[Collection entries]
------------------------------------------------------------------------

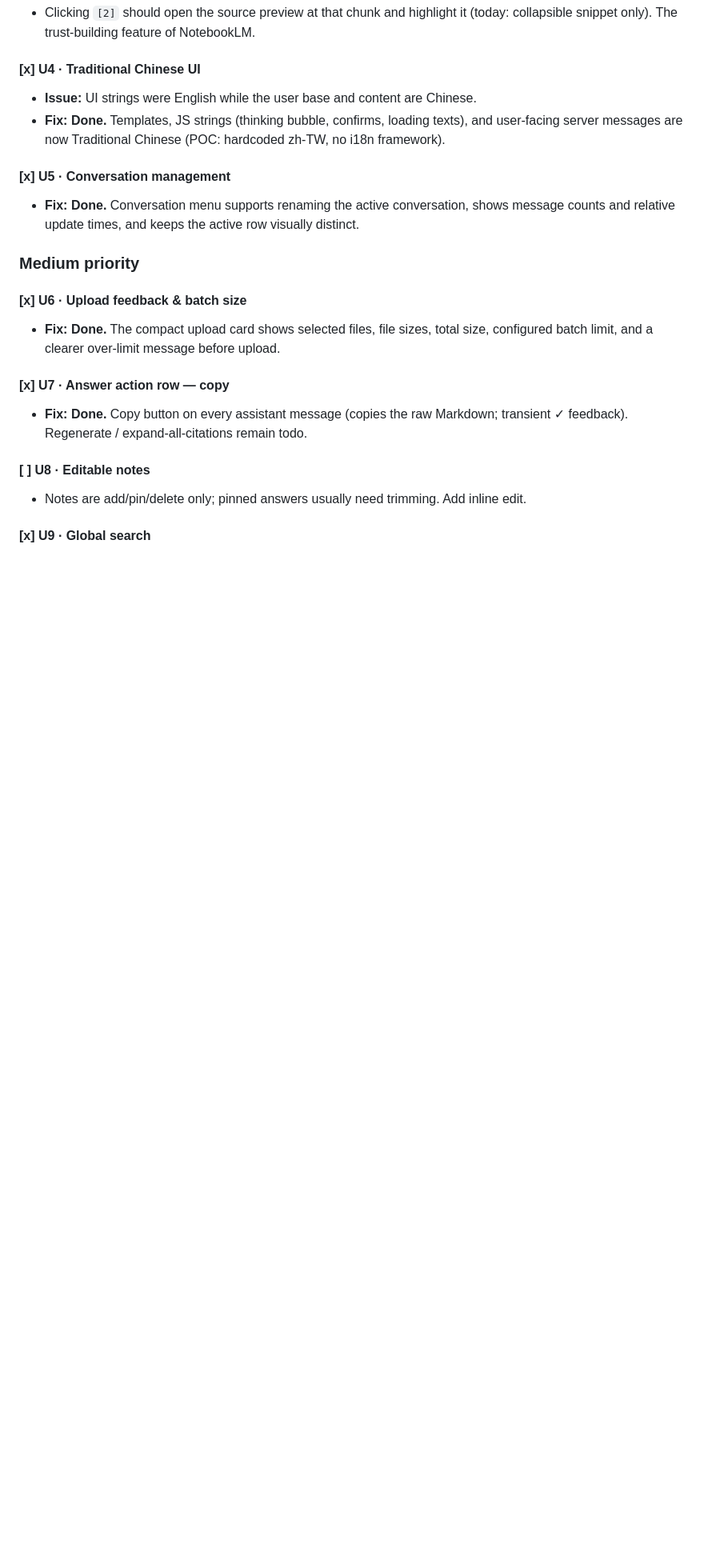
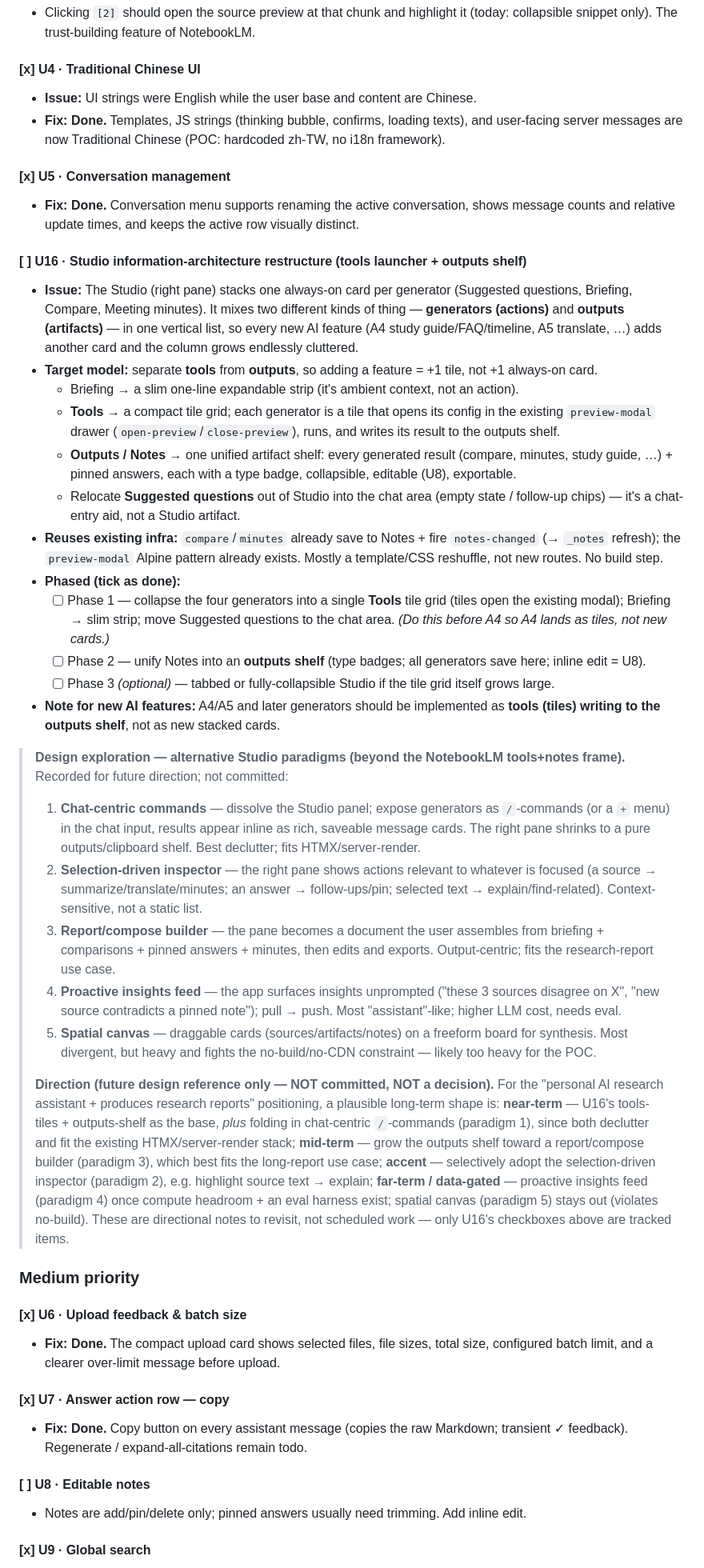
Before and after one commit to hojatw/rag-notebook, a Markdown page: docs/ROADMAP.md, the part around one of its changes. Shown at 80% size. Rendered like a GitHub page; blank space fills up the shorter version.

Commit message:
docs(roadmap): add U16 Studio IA restructure + alternative-paradigm notes (#33)
Record the right-pane "Studio" information-architecture refactor as a tracked,
phased item (U16: tools-tiles launcher + unified outputs/notes shelf; relocate
suggested questions; slim briefing strip) so completion is auditable, and flag
A4 to land as tiles under it. Also capture 5 alternative Studio paradigms
(chat-commands, selection inspector, report builder, insights feed, spatial
canvas) and a directional synthesis — explicitly marked as future design
reference only, not committed work; only U16's checkboxes are tracked.

Docs only.

Co-authored-by: Philip <philip.liang@geminidata.com>
Co-authored-by: Claude Opus 4.8 <noreply@anthropic.com>

```diff
--- a/docs/ROADMAP.md
+++ b/docs/ROADMAP.md
@@ -28,6 +28,29 @@ Status legend: `[ ]` todo · `[~]` in progress · `[x]` done
 
 #### [x] U5 · Conversation management
 - **Fix:** **Done.** Conversation menu supports renaming the active conversation, shows message counts and relative update times, and keeps the active row visually distinct.
+
+#### [ ] U16 · Studio information-architecture restructure (tools launcher + outputs shelf)
+- **Issue:** The Studio (right pane) stacks one always-on card per generator (Suggested questions, Briefing, Compare, Meeting minutes). It mixes two different kinds of thing — **generators (actions)** and **outputs (artifacts)** — in one vertical list, so every new AI feature (A4 study guide/FAQ/timeline, A5 translate, …) adds another card and the column grows endlessly cluttered.
+- **Target model:** separate **tools** from **outputs**, so adding a feature = +1 tile, not +1 always-on card.
+  - Briefing → a slim one-line expandable strip (it's ambient context, not an action).
+  - **Tools** → a compact tile grid; each generator is a tile that opens its config in the existing `preview-modal` drawer (`open-preview`/`close-preview`), runs, and writes its result to the outputs shelf.
+  - **Outputs / Notes** → one unified artifact shelf: every generated result (compare, minutes, study guide, …) + pinned answers, each with a type badge, collapsible, editable (U8), exportable.
+  - Relocate **Suggested questions** out of Studio into the chat area (empty state / follow-up chips) — it's a chat-entry aid, not a Studio artifact.
+- **Reuses existing infra:** `compare`/`minutes` already save to Notes + fire `notes-changed` (→ `_notes` refresh); the `preview-modal` Alpine pattern already exists. Mostly a template/CSS reshuffle, not new routes. No build step.
+- **Phased (tick as done):**
+  - [ ] Phase 1 — collapse the four generators into a single **Tools** tile grid (tiles open the existing modal); Briefing → slim strip; move Suggested questions to the chat area. *(Do this before A4 so A4 lands as tiles, not new cards.)*
+  - [ ] Phase 2 — unify Notes into an **outputs shelf** (type badges; all generators save here; inline edit = U8).
+  - [ ] Phase 3 *(optional)* — tabbed or fully-collapsible Studio if the tile grid itself grows large.
+- **Note for new AI features:** A4/A5 and later generators should be implemented as **tools (tiles) writing to the outputs shelf**, not as new stacked cards.
+
+> **Design exploration — alternative Studio paradigms (beyond the NotebookLM tools+notes frame).** Recorded for future direction; not committed:
+> 1. **Chat-centric commands** — dissolve the Studio panel; expose generators as `/`-commands (or a `+` menu) in the chat input, results appear inline as rich, saveable message cards. The right pane shrinks to a pure outputs/clipboard shelf. Best declutter; fits HTMX/server-render.
+> 2. **Selection-driven inspector** — the right pane shows actions relevant to whatever is focused (a source → summarize/translate/minutes; an answer → follow-ups/pin; selected text → explain/find-related). Context-sensitive, not a static list.
+> 3. **Report/compose builder** — the pane becomes a document the user assembles from briefing + comparisons + pinned answers + minutes, then edits and exports. Output-centric; fits the research-report use case.
+> 4. **Proactive insights feed** — the app surfaces insights unprompted ("these 3 sources disagree on X", "new source contradicts a pinned note"); pull → push. Most "assistant"-like; higher LLM cost, needs eval.
+> 5. **Spatial canvas** — draggable cards (sources/artifacts/notes) on a freeform board for synthesis. Most divergent, but heavy and fights the no-build/no-CDN constraint — likely too heavy for the POC.
+>
+> **Direction (future design reference only — NOT committed, NOT a decision).** For the "personal AI research assistant + produces research reports" positioning, a plausible long-term shape is: **near-term** — U16's tools-tiles + outputs-shelf as the base, *plus* folding in chat-centric `/`-commands (paradigm 1), since both declutter and fit the existing HTMX/server-render stack; **mid-term** — grow the outputs shelf toward a report/compose builder (paradigm 3), which best fits the long-report use case; **accent** — selectively adopt the selection-driven inspector (paradigm 2), e.g. highlight source text → explain; **far-term / data-gated** — proactive insights feed (paradigm 4) once compute headroom + an eval harness exist; spatial canvas (paradigm 5) stays out (violates no-build). These are directional notes to revisit, not scheduled work — only U16's checkboxes above are tracked items.
 
 ### Medium priority
 
```
Also changed, not shown: other parts of docs/ROADMAP.md (+2 -1 lines).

------------------------------------------------------------------------

» **What to do**
Check each line of the records for the word "strip" and extract those that contain it.

» **Solution to the exercise**
suggested questions; slim briefing strip) so completion is auditable, and flag
+  - Briefing → a slim one-line expandable strip (it's ambient context, not an action).
+  - [ ] Phase 1 — collapse the four generators into a single **Tools** tile grid (tiles open the existing modal); Briefing → slim strip; move Suggested questions to the chat area. *(Do this before A4 so A4 lands as tiles, not new cards.)*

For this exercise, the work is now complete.